President Barack Obama’s unilateral amnesty is unconstitutional, a federal court in Pennsylvania declared Dec. 16.
The judge, Arthur Schwab, declared that “inaction by Congress does not make unconstitutional executive action constitutional… [and Obama’s] executive action goes beyond prosecutorial discretions — it is legislation.”
The president can only use his claim of prosecutorial discretion to let deputies make case-by-case decisions, not to grant work permits en-masse to 5 million illegals, the court said.
“The court holds that [Obama’s Nov. 20] Executive Action is unconstitutional because it violates the separation of powers and the Take Care Clause of the Constitution,” concluded the decision, which was decided in the U.S. Court of the Western District of Pennsylvania.
The next step is unclear, because the judge was deciding how to treat an illegal immigrant arrested for drunk driving, and was not asked to rule on the constitutionality of Obama’s action.
Three other lawsuits have been filed against Obama’s amnesty. One was filed by 24 states, and the other was filed by Sheriff Joe Arpaio, in Arizona.
The legal disputes will be settled in the Supreme Court, which has recently handed down decisions that have both helped and hurt Obama’s claims.
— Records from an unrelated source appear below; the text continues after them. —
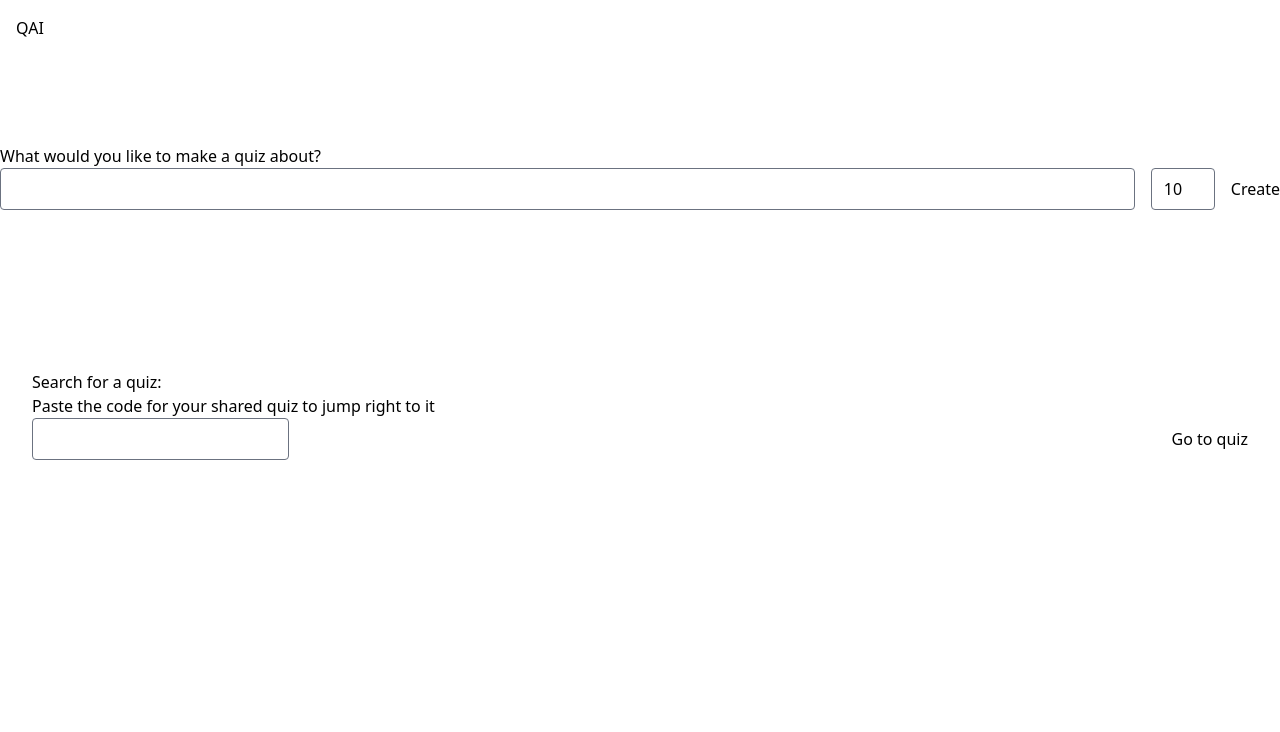
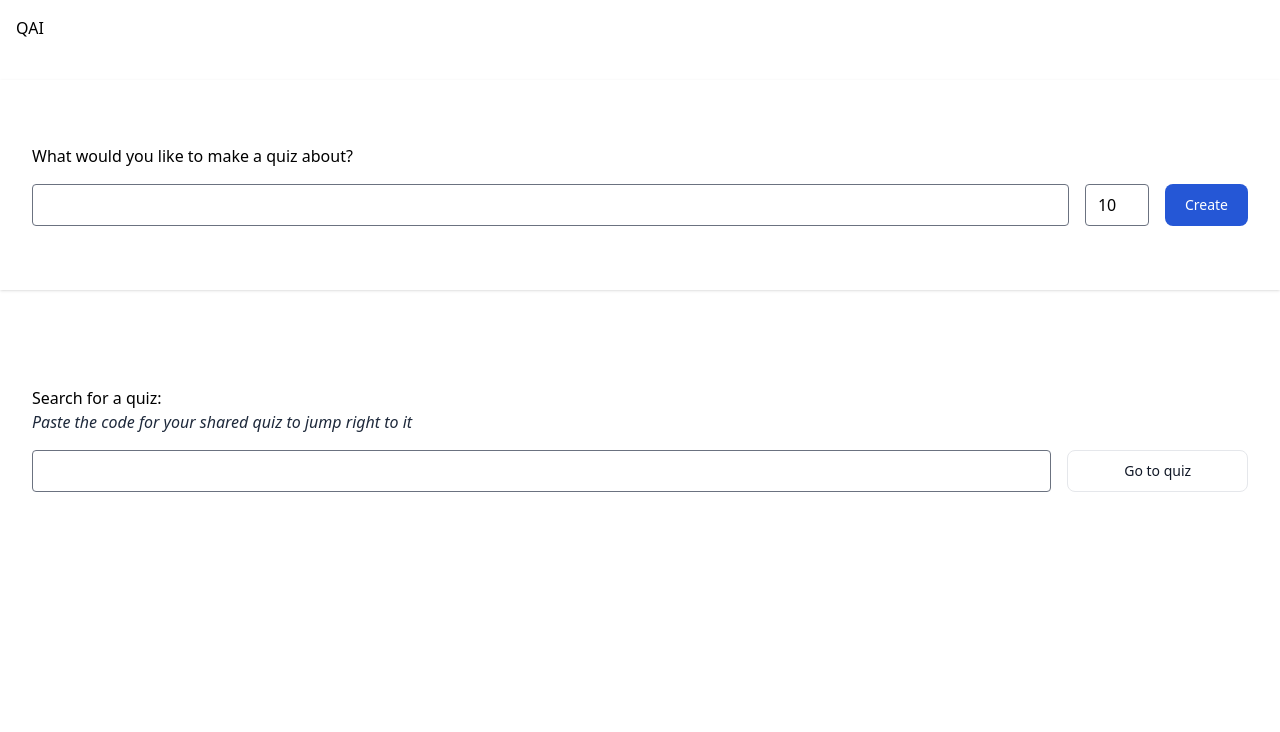
Before and after one commit to thisisthemurph/quizai, a FastAPI app: page / in a window 1280 px wide. Shown: the top 732 px of the page. Before the commit the page ends 460 px from the top, so only its background shows below. Run offline with FastAPI, Linux system fonts and the light colour scheme; parts of the project's set-up code (start-up, migrations or seed data) failed here and were passed over; some libraries are stand-ins or nearby versions.

Commit message:
Updte base button styles

```diff
--- a/static/css/app.css
+++ b/static/css/app.css
@@ -606,7 +606,8 @@ input[type="text"],
   border-radius: 0.25rem;
 }
 
-input[type="text"] {
+input[type="text"],
+    input[type="search"] {
   width: 100%;
 }
 
@@ -743,12 +744,28 @@ input[type="text"] {
   margin-top: 4rem;
 }
 
+.mt-4 {
+  margin-top: 1rem;
+}
+
+.ml-8 {
+  margin-left: 2rem;
+}
+
 .block {
   display: block;
 }
 
+.inline-block {
+  display: inline-block;
+}
+
 .flex {
   display: flex;
+}
+
+.hidden {
+  display: none;
 }
 
 .h-64 {
@@ -765,6 +782,10 @@ input[type="text"] {
 
 .w-4\/5 {
   width: 80%;
+}
+
+.w-52 {
+  width: 13rem;
 }
 
 .w-64 {
@@ -803,6 +824,10 @@ input[type="text"] {
 
 .justify-between {
   justify-content: space-between;
+}
+
+.gap-2 {
+  gap: 0.5rem;
 }
 
 .gap-4 {
@@ -897,6 +922,21 @@ input[type="text"] {
   padding-bottom: 0.75rem;
 }
 
+.px-16 {
+  padding-left: 4rem;
+  padding-right: 4rem;
+}
+
+.px-4 {
+  padding-left: 1rem;
+  padding-right: 1rem;
+}
+
+.px-8 {
+  padding-left: 2rem;
+  padding-right: 2rem;
+}
+
 .pr-4 {
   padding-right: 1rem;
 }
@@ -928,6 +968,10 @@ input[type="text"] {
   line-height: 1.75rem;
 }
 
+.italic {
+  font-style: italic;
+}
+
 .text-red-400 {
   --tw-text-opacity: 1;
   color: rgb(248 113 113 / var(--tw-text-opacity));
@@ -943,9 +987,75 @@ input[type="text"] {
   color: rgb(51 65 85 / var(--tw-text-opacity));
 }
 
+.text-slate-800 {
+  --tw-text-opacity: 1;
+  color: rgb(30 41 59 / var(--tw-text-opacity));
+}
+
 .text-white {
   --tw-text-opacity: 1;
   color: rgb(255 255 255 / var(--tw-text-opacity));
+}
+
+.shadow {
+  --tw-shadow: 0 1px 3px 0 rgb(0 0 0 / 0.1), 0 1px 2px -1px rgb(0 0 0 / 0.1);
+  --tw-shadow-colored: 0 1px 3px 0 var(--tw-shadow-color), 0 1px 2px -1px var(--tw-shadow-color);
+  box-shadow: var(--tw-ring-offset-shadow, 0 0 #0000), var(--tw-ring-shadow, 0 0 #0000), var(--tw-shadow);
+}
+
+.btn {
+  display: inline-flex;
+  align-items: center;
+  justify-content: center;
+  border-radius: 0.5rem;
+  padding-left: 1.25rem;
+  padding-right: 1.25rem;
+  padding-top: 0.625rem;
+  padding-bottom: 0.625rem;
+  text-align: center;
+  font-size: 0.875rem;
+  line-height: 1.25rem;
+  font-weight: 500;
+}
+
+.btn:focus {
+  outline: 2px solid transparent;
+  outline-offset: 2px;
+  --tw-ring-offset-shadow: var(--tw-ring-inset) 0 0 0 var(--tw-ring-offset-width) var(--tw-ring-offset-color);
+  --tw-ring-shadow: var(--tw-ring-inset) 0 0 0 calc(4px + var(--tw-ring-offset-width)) var(--tw-ring-color);
+  box-shadow: var(--tw-ring-offset-shadow), var(--tw-ring-shadow), var(--tw-shadow, 0 0 #0000);
+  --tw-ring-color: rgb(37 87 214 / 0.5);
+}
+
+.btn.btn-primary {
+  --tw-bg-opacity: 1;
+  background-color: rgb(37 87 214 / var(--tw-bg-opacity));
+  --tw-text-opacity: 1;
+  color: rgb(255 255 255 / var(--tw-text-opacity));
+}
+
+.btn.btn-primary:hover {
+  background-color: rgb(37 87 214 / 0.9);
+}
+
+.btn.btn-outline {
+  border-width: 1px;
+  --tw-border-opacity: 1;
+  border-color: rgb(229 231 235 / var(--tw-border-opacity));
+  --tw-bg-opacity: 1;
+  background-color: rgb(255 255 255 / var(--tw-bg-opacity));
+  --tw-text-opacity: 1;
+  color: rgb(17 24 39 / var(--tw-text-opacity));
+}
+
+.btn.btn-outline:hover {
+  --tw-bg-opacity: 1;
+  background-color: rgb(243 244 246 / var(--tw-bg-opacity));
+}
+
+.btn.btn-outline:focus {
+  --tw-ring-opacity: 1;
+  --tw-ring-color: rgb(243 244 246 / var(--tw-ring-opacity));
 }
 
 .hover\:bg-slate-300:hover {
```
The Supreme Court has blocked some of Obama’s decisions for presidential overreach, but it has also centralized more power over immigration to him than it provided to prior presidents.
The Supreme Court acts slowly, but lower-court judges may block Obama’s plan until the Supreme Court decides the issue.
The 2015 budget funds Obama’s unpopular amnesty, because GOP leaders in the House and Senate did not try to bar funding.
In April, the Spanish-speaking, 42 year-old Honduran national was caught driving while drunk in Pennsylvania. At the time, he was working for his brother’s landscaping business. The illegal immigrant pled guilty, forcing the judge to apply the usual penalty, which includes the transfer of the criminal to the immigration agencies for subsequent repatriation.
But if Obama’s amnesty allows the drunk-driver to remain in the the United States, the judge would have to consider a different penalty that likely includes one year of supervised release from jail. That sentencing problem prompted the judge to examine the constitutionality of the Obama amnesty.
When quizzed by the judge, the administration tried to evade the issue by saying the amnesty isn’t relevant to the Honduran’s criminal conviction.
The judge decided to delay imposing a penalty until after another hearing in January, and directed the government to provide more information about whether the man would benefit from the amnesty. The judge didn’t push his point further, and he didn’t try to block Obama from implementing his amnesty.
The judges in the other cases have the authority and the opportunity to block Obama’s amnesty.
In making his decision against the Obama amnesty, the judge extensively cited Obama’s pre-November statements claiming he did not have the constitutional power to grant amnesty to millions of illegals.